In spite of this risk, Hong Kong’s most prominent billionaire, Lai Chee-ying, better known as Jimmy Lai, has given up a life of comfort to become a dissident.
“All I have, this place gave me,” Lai said of his beloved Hong Kong.
Lai sought the light of Hong Kong as a young man, fleeing communist China as a 12-year-old refugee with nothing. After getting off the boat Lai immediately went to a textile factory, where he worked and slept.
He was poor. He was free. He was happy.
For the first time in his life, Lai knew he had a future. He capitalized on the abundance of opportunities Hong Kong presented him, and by age 59, Lai was a billionaire. He accrued his wealth by building a wildly successful clothing and media businesses.
But as the threat of Chinese control over all aspects of life in Hong Kong grew more and more dire, Lai knew that his was not the legacy he needed to preserve — it was Hong Kong he needed to fight for.
“If I go on making money, it doesn’t mean anything to me. If I go into the media business … I can deliver choice. And choice is freedom,” Lai said.
He’s been arrested three times. Apple Daily, the newspaper that Lai built from the ground up and that became the leading pro-democracy voice in Hong Kong, has been shuttered for violating far-reaching Chinese Communist Party rules that allow the CCP to silence dissent.
Lai could have kept his billions and spent his retirement enjoying the fruits of his labor. As a citizen of the United Kingdom, he could have fled Hong Kong altogether. Instead, he chose to fight.
And it’s a fight that matters, not just for the 7.5 million Hong Kongers whose freedoms have been stripped from them, but also for the world.
The specter of Chinese communism has failed to capture the attention of average Americans, perhaps because of that country’s distance from their everyday lives, or perhaps, ironically, because its goods are so pervasive that they’ve come to see China as an inevitable part of their lives. But anyone who cares about human rights cannot ignore the CCP’s absolute disregard for the value of human life.
The People’s Republic of China commits genocide against the Uighurs, an ethnic minority of Muslims that has been forced into slave labor and re-education camps.

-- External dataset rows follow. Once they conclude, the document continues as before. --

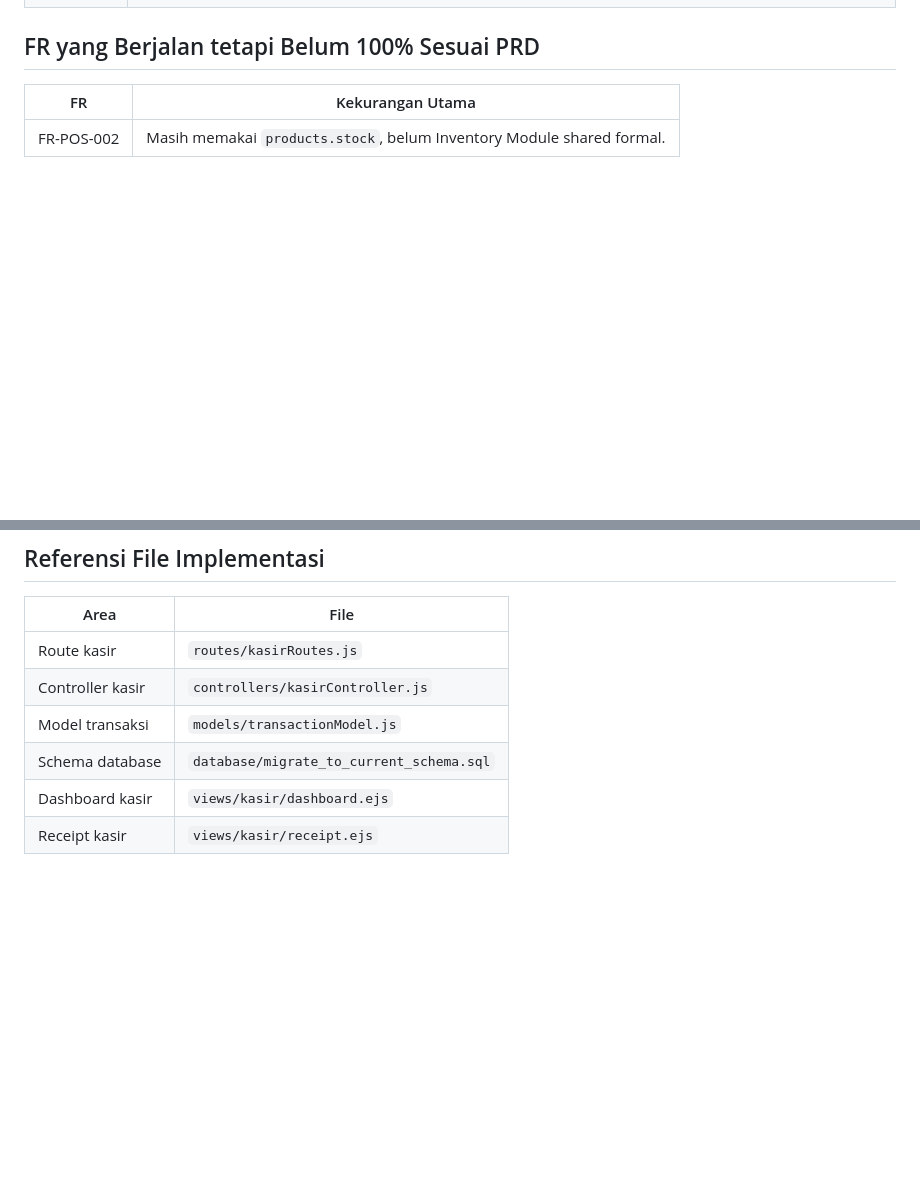
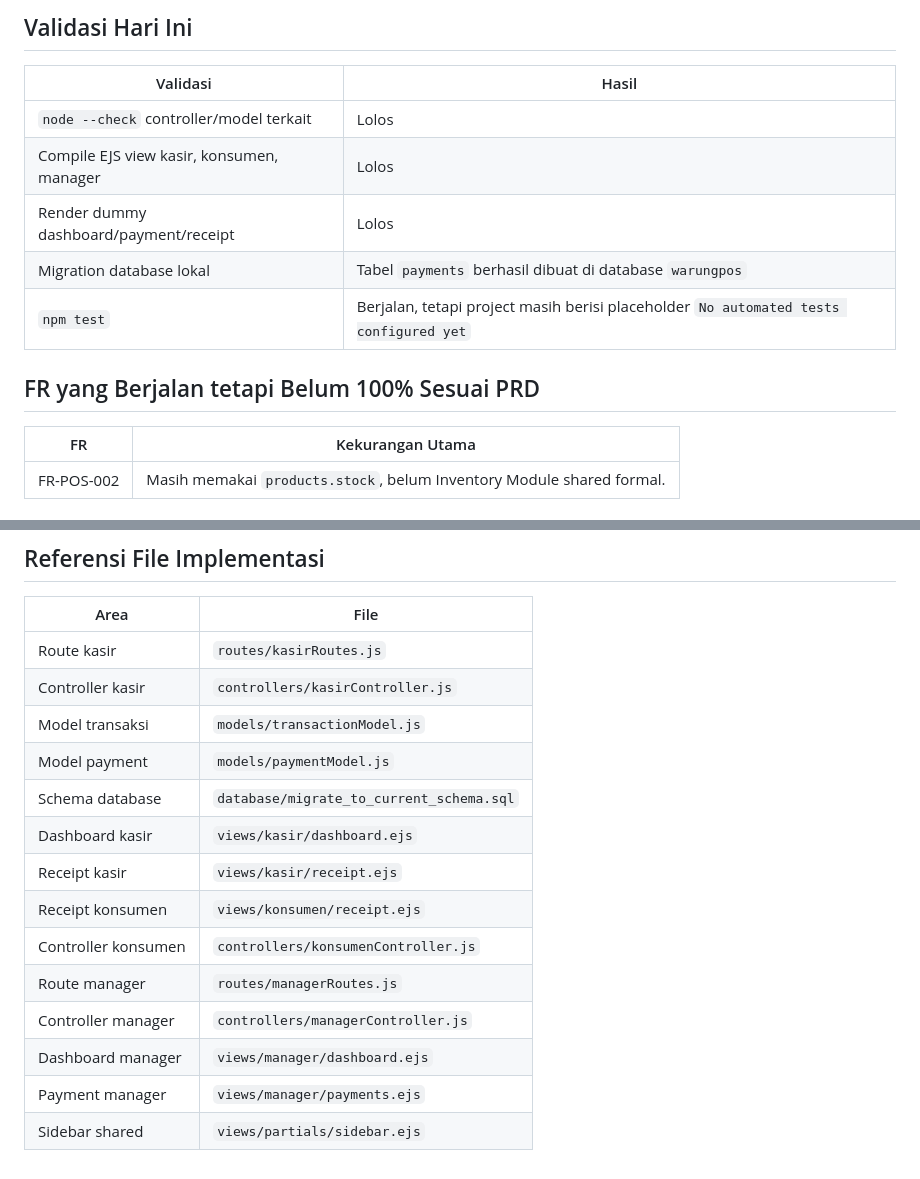
Before and after one commit to IRC-Ecosystem/POS, a Markdown page: FR_POS_STATUS.md, 2 parts joined by grey strips. GitHub-like rendering; blank space fills up the shorter version.

Commit message:
feat: update FR-POS status documentation with recent improvements and validations

```diff
--- a/FR_POS_STATUS.md
+++ b/FR_POS_STATUS.md
@@ -26,3 +47,13 @@ Dokumen ini merangkum kesesuaian aplikasi POS terhadap Functional Requirement Wa
+## Validasi Hari Ini
+
+| Validasi | Hasil |
+| --- | --- |
+| `node --check` controller/model terkait | Lolos |
+| Compile EJS view kasir, konsumen, manager | Lolos |
+| Render dummy dashboard/payment/receipt | Lolos |
+| Migration database lokal | Tabel `payments` berhasil dibuat di database `warungpos` |
+| `npm test` | Berjalan, tetapi project masih berisi placeholder `No automated tests configured yet` |
+
 ## FR yang Berjalan tetapi Belum 100% Sesuai PRD
 
 | FR | Kekurangan Utama |
@@ -43,6 +74,14 @@ Dokumen ini merangkum kesesuaian aplikasi POS terhadap Functional Requirement Wa
 | Route kasir | `routes/kasirRoutes.js` |
 | Controller kasir | `controllers/kasirController.js` |
 | Model transaksi | `models/transactionModel.js` |
+| Model payment | `models/paymentModel.js` |
 | Schema database | `database/migrate_to_current_schema.sql` |
 | Dashboard kasir | `views/kasir/dashboard.ejs` |
 | Receipt kasir | `views/kasir/receipt.ejs` |
+| Receipt konsumen | `views/konsumen/receipt.ejs` |
+| Controller konsumen | `controllers/konsumenController.js` |
+| Route manager | `routes/managerRoutes.js` |
+| Controller manager | `controllers/managerController.js` |
+| Dashboard manager | `views/manager/dashboard.ejs` |
+| Payment manager | `views/manager/payments.ejs` |
+| Sidebar shared | `views/partials/sidebar.ejs` |
```
Also changed, not shown: other parts of FR_POS_STATUS.md (+21 -0 lines).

The CCP has squelched any semblance of freedom of speech among its own people, frequently rounding up dissenters and anyone deemed problematic, jailing or killing them.
Lai fled this terror when he hopped in the bottom of a boat heading for an unknown place decades back. But now that terror is back and worse than ever.
Lai has participated in many protests against the CCP and always had one requirement: He wanted to stand in the front, where officials could see him.
Today, Lai fights for his freedom from behind bars. On Dec. 13, he was sentenced to 13 months in prison over his participation in a banned vigil for the victims of the Tiananmen Square massacre. This is on top of the 14-month sentence he received on May 28 for helping to organize an unauthorized pro-democracy rally, and in addition to the six months he had already served.
He is still awaiting a third trial for alleged violations of the CCP’s national security laws, which are so broad as to allow the government to use them in any way it sees fit to silence dissent.
Nevertheless, Lai remains strongly rooted: first in his fervent Catholic faith, and second in his unshakable support of freedom.
The Chinese government wants him silenced, but Jimmy Lai’s fight in Hong Kong is far from done.
“Even if they kill me, I will fight to the last day,” Lai said.